- Optional: Donna Summerfield, "Modest a priori knowledge," Philosophy and Phenomenological Research 51 (1991)
- Hartry Field, "The a prioricity of logic," Proceedings of the Aristotelian Society 96 (1995/6)
- BonJour, Ch. 4-5
- IV. Naturalist Objections to Rationalism
- Optional: Hilary Kornblith, "Naturalistic epistemology and its critics," Philosophical Topics 23 (1995)
- Optional: Richard Foley, "Quine and naturalized epistemology" in P.A. French, T.E. Uehling and Howard Wettstein, eds. Midwest Studies in Philosophy 19 (1994)
- Optional: Richard Feldman, "Methodological naturalism in epistemology," in John Greco and Ernest Sosa, eds.

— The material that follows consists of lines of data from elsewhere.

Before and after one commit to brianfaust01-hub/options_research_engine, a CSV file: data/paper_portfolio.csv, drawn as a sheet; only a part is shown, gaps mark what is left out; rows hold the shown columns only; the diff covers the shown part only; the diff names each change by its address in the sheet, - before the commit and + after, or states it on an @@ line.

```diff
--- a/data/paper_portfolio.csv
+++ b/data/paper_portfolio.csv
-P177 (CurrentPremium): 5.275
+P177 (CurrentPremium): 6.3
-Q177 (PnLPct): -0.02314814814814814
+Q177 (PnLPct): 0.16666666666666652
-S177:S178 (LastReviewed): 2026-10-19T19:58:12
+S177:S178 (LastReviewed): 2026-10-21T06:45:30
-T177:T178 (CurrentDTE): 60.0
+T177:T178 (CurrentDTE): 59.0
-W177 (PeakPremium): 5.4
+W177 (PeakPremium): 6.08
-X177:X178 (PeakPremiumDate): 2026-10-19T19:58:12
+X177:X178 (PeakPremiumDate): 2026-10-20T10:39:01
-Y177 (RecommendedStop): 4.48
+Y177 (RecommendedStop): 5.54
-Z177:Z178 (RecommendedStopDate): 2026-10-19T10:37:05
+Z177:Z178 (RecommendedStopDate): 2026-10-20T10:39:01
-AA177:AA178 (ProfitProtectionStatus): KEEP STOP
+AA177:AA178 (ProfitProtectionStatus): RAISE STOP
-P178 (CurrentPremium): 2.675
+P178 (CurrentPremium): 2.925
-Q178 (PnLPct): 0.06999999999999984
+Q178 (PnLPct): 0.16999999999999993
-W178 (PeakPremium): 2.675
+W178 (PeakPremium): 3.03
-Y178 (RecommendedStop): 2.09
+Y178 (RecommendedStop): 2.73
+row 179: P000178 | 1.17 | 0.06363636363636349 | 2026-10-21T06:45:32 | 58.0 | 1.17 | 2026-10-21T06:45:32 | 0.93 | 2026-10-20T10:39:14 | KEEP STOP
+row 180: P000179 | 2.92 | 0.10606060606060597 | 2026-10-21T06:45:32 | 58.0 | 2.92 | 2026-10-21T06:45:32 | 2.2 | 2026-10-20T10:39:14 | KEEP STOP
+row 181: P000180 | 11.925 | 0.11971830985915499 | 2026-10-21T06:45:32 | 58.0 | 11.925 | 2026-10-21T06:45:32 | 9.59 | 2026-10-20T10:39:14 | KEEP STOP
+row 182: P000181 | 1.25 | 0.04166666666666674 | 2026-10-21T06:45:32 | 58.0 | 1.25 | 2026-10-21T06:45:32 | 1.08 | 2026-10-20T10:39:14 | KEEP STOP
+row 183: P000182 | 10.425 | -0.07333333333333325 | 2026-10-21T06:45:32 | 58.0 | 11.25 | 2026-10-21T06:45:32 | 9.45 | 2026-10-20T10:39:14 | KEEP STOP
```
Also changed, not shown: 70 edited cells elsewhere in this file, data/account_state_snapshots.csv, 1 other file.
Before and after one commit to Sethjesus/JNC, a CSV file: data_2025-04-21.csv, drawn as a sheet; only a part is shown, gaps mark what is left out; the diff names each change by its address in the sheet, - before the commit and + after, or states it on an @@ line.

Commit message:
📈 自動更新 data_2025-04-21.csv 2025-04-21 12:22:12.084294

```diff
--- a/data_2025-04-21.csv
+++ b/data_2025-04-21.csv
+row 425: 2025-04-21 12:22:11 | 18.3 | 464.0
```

The Blackwell Guide to Epistemology (Blackwell, Malden, Mass., 1999)
- Paul Benacerraf, "Mathematical truth," Journal of Philosophy 70 (1973)
- Albert Casullo, "Causality, reliabilism, and mathematical knowledge," Philosophy and Phenomenological Research 52 (1992)
- BonJour, Ch. 6
Those taking the class for credit should write two substantial papers for the course. They should come speak to me early about which topics they wish to explore. Some ideas:
- the viability of the positivists' account of a priori knowledge in terms of "analyticity" and linguistic conventions
- Quine's arguments against the possibility of a priori justification in sections 5 and 6 of "Two Dogmas"
- Is a priori justification susceptible to empirical defeat?
- How successful are rationalist accounts of a priori justification, like BonJour's?
- Putnam's notion of "contextual a prioricity" and his views of the epistemic status of logic and "one-criterion concepts"
- Could there be a wholly empirical justification of math and logic?
- BonJour on induction
- the role of memory in a priori reasoning
Created by: James Pryor
Last Modified: Mon, Sep 4, 2000 4:44 PM